The Center for Middle Eastern Studies Outreach Program is pleased to present an author talk by
Israeli journalist, commentator, and columnist for Haaretz
Moderated by Susan Kahn, Associate Director and Director of the AM Program, CMES; and Lecturer on Near Eastern Languages and Civilizations, Harvard University
About the event:
- A limited number of free copies of My Promised Land will be available on a first come, first served basis to Harvard students attending this talk (please have your Harvard ID available).
- This is a brown bag (bring-your-own) lunch event. Cookies and beverages provided.
About the author:
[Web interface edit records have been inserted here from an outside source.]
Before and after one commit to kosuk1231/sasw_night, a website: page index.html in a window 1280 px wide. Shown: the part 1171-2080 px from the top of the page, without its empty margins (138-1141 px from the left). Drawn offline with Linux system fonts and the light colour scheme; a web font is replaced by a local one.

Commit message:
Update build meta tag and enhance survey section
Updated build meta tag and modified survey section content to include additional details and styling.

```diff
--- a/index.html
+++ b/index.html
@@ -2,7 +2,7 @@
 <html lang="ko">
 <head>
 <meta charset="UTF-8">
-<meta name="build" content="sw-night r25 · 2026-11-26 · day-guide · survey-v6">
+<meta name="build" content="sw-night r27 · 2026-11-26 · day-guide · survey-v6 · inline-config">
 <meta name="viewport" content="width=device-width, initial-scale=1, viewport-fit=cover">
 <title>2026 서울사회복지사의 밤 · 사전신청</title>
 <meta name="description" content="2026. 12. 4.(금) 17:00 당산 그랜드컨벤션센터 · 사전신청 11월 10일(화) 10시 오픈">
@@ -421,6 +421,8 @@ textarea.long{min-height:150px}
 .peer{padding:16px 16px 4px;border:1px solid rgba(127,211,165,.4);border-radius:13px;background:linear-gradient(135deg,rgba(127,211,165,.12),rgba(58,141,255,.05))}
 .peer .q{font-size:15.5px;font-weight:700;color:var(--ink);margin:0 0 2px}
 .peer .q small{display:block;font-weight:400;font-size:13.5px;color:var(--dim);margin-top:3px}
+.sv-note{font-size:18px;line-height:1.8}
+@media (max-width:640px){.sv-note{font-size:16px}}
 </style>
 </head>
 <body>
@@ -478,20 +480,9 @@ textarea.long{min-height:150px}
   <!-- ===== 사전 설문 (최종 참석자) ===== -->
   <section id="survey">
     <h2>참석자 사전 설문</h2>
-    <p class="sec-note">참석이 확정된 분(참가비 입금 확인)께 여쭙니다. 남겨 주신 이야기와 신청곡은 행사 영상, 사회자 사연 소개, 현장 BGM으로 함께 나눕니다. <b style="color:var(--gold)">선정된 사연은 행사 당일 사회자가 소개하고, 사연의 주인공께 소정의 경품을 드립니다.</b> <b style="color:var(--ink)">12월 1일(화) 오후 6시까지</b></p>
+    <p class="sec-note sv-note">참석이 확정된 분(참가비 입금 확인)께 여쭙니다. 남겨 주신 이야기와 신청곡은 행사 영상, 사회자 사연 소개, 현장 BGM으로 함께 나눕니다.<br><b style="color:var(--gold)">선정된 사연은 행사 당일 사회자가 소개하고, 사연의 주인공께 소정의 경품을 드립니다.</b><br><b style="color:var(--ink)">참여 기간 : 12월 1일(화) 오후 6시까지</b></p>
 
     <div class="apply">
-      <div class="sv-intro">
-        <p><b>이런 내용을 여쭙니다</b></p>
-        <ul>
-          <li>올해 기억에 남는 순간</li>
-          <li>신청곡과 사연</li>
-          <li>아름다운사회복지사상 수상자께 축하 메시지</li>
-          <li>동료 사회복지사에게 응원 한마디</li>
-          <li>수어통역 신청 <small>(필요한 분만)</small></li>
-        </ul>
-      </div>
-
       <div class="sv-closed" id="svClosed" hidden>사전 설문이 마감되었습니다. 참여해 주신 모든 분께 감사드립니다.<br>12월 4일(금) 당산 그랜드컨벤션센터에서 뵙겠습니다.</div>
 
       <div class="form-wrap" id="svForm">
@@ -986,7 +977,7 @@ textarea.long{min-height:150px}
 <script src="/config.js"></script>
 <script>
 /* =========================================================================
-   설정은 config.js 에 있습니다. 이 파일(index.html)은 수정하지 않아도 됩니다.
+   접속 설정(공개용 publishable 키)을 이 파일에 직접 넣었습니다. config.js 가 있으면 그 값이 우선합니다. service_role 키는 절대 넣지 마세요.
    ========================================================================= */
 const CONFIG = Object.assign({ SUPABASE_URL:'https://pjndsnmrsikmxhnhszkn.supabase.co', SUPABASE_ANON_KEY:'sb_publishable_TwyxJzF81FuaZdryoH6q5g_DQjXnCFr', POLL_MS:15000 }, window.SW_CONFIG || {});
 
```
Ari Shavit is a leading Israeli columnist and writer. Born in Rehovot, Israel, Shavit served as a paratrooper in the IDF and studied philosophy at the Hebrew University in Jerusalem. In the 1980s he wrote for the progressive weekly Koteret Rashit, in the early 1990s he was Chairperson of the Association for Civil Rights in Israel, and in 1995 he joined Haaretz, where he serves on the editorial board. Shavit is also a leading commentator on Israeli public television. He is married, has a daughter and two sons, and lives in Kfar Shmariahu.
About My Promised Land: The Triumph and Tragedy of Israel:
Through revealing stories of significant events and of ordinary individuals—pioneers, immigrants, entrepreneurs, scientists, army generals, peaceniks, settlers, and Palestinians—Israeli journalist Ari Shavit illuminates many of the pivotal moments of the Zionist century that led Israel to where it is today. As it examines the complexities and contradictions of the Israeli condition, My Promised Land asks difficult but important questions: Why did Israel come to be? How did it come to be? And can Israel survive? Culminating with an analysis of the issues and threats that Israel is currently facing, both internal and external, My Promised Land uses the defining events of the past to shed new light on the present.
This event is made possible due to the generous support of the Israel Institute.
Contact: Sarah Meyrick
As a Title VI National Resource Center, CMES is partially funding this program with U.S. Department of Education grant funds. The content of this program does not necessarily reflect the views or policies of the U.S. Department of Education.